Friday, March 4, 2011

Coppicing and Pollarding

Coppice stool

Many relics of medieval woodland management techniques, such as this coppice stool, can be found in the British countryside.

Although evidence of medieval systems of woodland management can be found throughout Europe, the following post is based on studies of ancient British woodlands and their management, especially as discussed in the work of Dr. Oliver Rackham, an acknowledged authority in the field. Updated versions of many of Dr. Rackham’s older works have been revised and reprinted. His most recent book, Woodlands, was published in 2009. The term “ancient woodland” is used to designate areas that have been continuously wooded since at least 1600 and is thus applied to woodlands of medieval date.

Pollarding, a technique of woodland management discussed in last week’s post, afforded a valuable renewable resource. A pollarded tree was pruned back drastically at the top, above the browse line, in order to protect the crop from grazing animals in areas where livestock had access to the trees. Read more »

Friday, March 13, 2009

Grapevines at The Cloisters

Grapevines in the courtyard of The Cloisters Pruning the grapevines in the courtyard Emerging leaf on the Concord grape
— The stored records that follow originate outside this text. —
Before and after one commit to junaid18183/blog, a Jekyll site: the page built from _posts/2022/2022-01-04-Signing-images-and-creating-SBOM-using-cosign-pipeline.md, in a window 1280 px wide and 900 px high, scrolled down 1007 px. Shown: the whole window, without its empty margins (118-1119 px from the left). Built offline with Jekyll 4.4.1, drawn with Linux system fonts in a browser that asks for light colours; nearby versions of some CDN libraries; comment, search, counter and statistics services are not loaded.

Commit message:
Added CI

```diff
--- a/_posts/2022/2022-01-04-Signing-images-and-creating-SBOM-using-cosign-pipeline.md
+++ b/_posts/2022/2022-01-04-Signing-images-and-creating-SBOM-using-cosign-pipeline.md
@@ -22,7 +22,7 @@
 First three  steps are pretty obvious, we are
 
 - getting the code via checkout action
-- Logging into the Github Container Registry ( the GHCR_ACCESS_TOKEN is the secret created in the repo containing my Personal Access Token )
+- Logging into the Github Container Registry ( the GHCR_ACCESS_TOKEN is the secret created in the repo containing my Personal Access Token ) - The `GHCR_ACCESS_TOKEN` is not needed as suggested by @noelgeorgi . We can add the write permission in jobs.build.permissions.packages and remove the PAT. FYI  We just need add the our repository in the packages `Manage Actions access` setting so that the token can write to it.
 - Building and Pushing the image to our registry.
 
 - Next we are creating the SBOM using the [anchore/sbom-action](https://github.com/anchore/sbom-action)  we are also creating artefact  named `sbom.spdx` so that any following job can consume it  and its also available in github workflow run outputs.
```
Above, from left to right: Grapevines have long been trained against the south-facing wall of the courtyard; Kevin Wiecks prunes last year’s growth back to a few dormant buds; the pink of the new foliage is transitory but beautiful.

Wine and wine grapes were of great economic and symbolic importance in the Middle Ages. Vineyards were associated both with royal and noble estates and with monasteries. Medieval wines were drunk new, and spiced wines, or piments, were also enjoyed. Wine was not only a beverage but a medicament, and the Tacuinum Sanitatis recommends grapes as a purifying and nourishing food. Read more »